**Exercise directions**:
Across the material below, how many lines hold the word "data"? Only the number should be given.

■ ■ ■ ■ ■

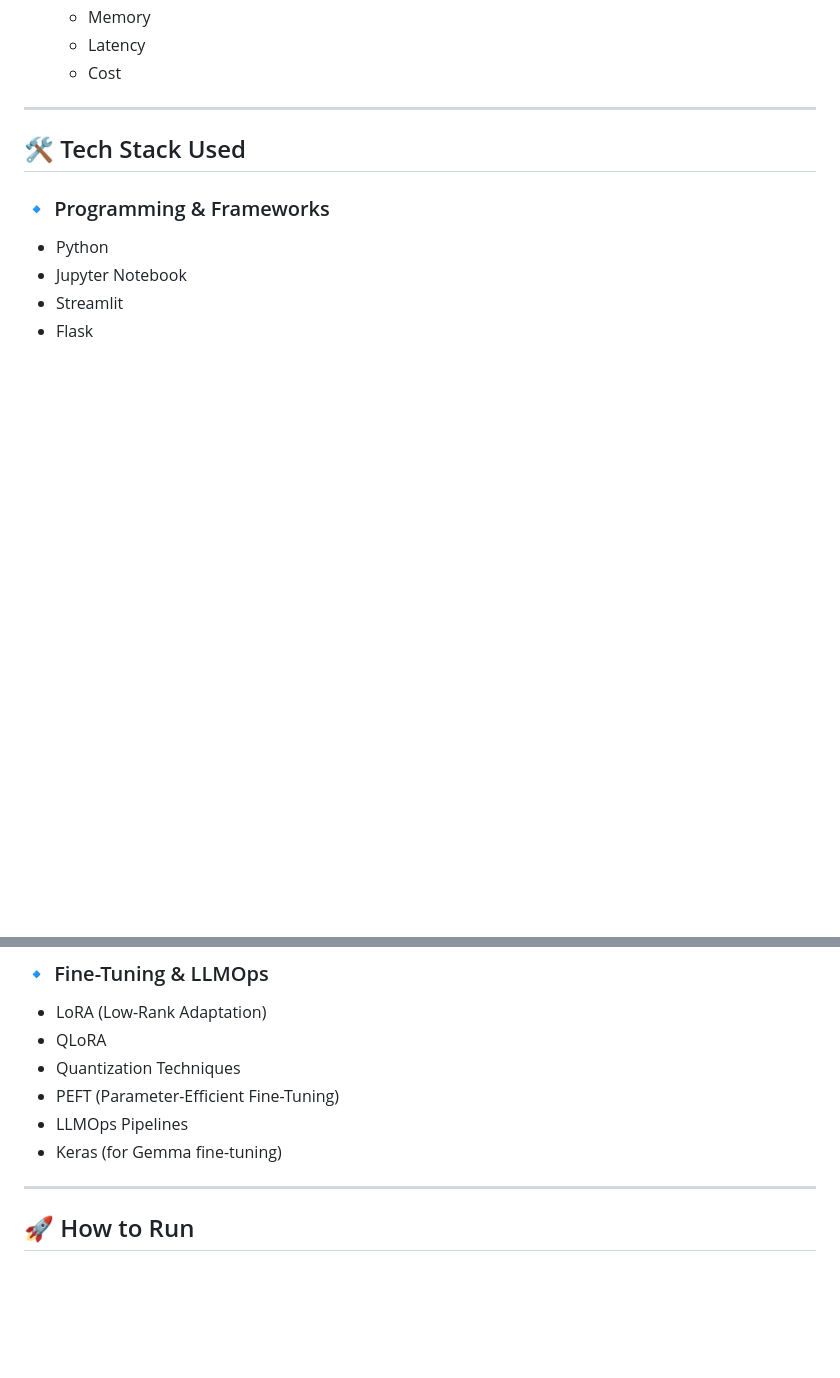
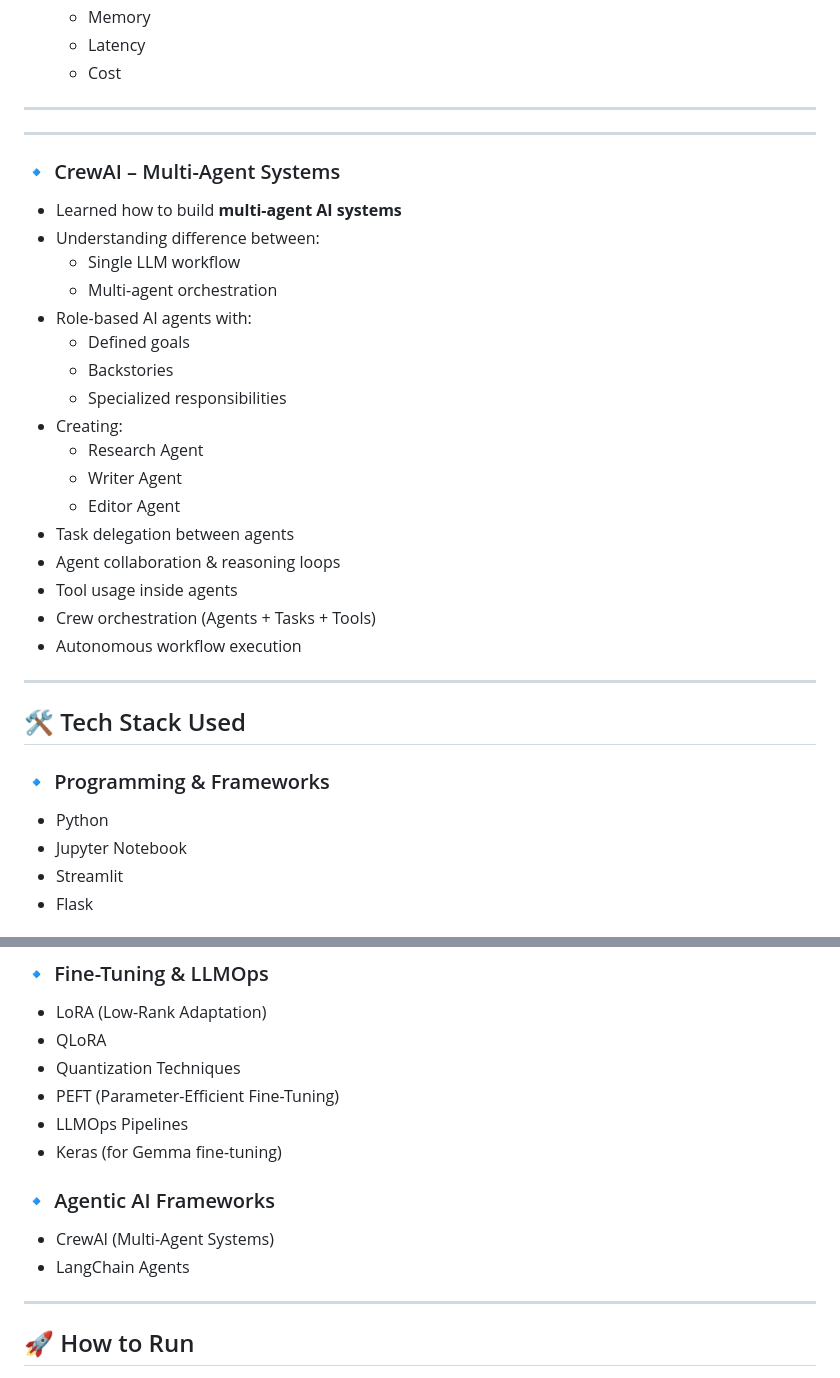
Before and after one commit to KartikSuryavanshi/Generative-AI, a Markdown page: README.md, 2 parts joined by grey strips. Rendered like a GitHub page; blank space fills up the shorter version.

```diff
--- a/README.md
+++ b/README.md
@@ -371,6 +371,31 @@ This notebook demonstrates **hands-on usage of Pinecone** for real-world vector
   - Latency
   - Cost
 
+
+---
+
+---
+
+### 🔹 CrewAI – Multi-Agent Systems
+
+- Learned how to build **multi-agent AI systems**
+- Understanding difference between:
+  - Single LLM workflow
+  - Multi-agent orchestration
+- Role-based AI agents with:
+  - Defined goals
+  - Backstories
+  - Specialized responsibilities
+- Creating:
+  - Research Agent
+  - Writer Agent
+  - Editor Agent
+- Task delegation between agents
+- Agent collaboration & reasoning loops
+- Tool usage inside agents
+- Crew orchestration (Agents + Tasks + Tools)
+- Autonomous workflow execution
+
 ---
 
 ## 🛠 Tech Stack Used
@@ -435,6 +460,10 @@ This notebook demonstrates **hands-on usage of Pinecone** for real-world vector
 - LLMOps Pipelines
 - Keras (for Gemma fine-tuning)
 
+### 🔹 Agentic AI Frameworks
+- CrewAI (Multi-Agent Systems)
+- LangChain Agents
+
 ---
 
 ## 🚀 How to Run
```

■ ■ ■ ■ ■

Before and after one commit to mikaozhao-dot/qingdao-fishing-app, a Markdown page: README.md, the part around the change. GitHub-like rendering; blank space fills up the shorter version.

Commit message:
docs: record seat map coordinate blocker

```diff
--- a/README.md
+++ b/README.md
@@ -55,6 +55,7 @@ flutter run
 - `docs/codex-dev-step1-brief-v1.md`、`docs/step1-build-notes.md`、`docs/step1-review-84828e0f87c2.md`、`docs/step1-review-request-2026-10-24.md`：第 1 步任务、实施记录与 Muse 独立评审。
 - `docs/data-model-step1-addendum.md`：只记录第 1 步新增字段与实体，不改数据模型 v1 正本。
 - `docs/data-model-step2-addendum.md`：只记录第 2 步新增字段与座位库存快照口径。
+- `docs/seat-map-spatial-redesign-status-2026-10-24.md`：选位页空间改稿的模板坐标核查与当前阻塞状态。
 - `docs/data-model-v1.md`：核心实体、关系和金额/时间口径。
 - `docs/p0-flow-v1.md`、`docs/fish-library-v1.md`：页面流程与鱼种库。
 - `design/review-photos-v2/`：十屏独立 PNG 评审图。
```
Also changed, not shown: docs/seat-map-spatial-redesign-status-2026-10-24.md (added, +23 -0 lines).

■ ■ ■ ■ ■

**Answer box**:
3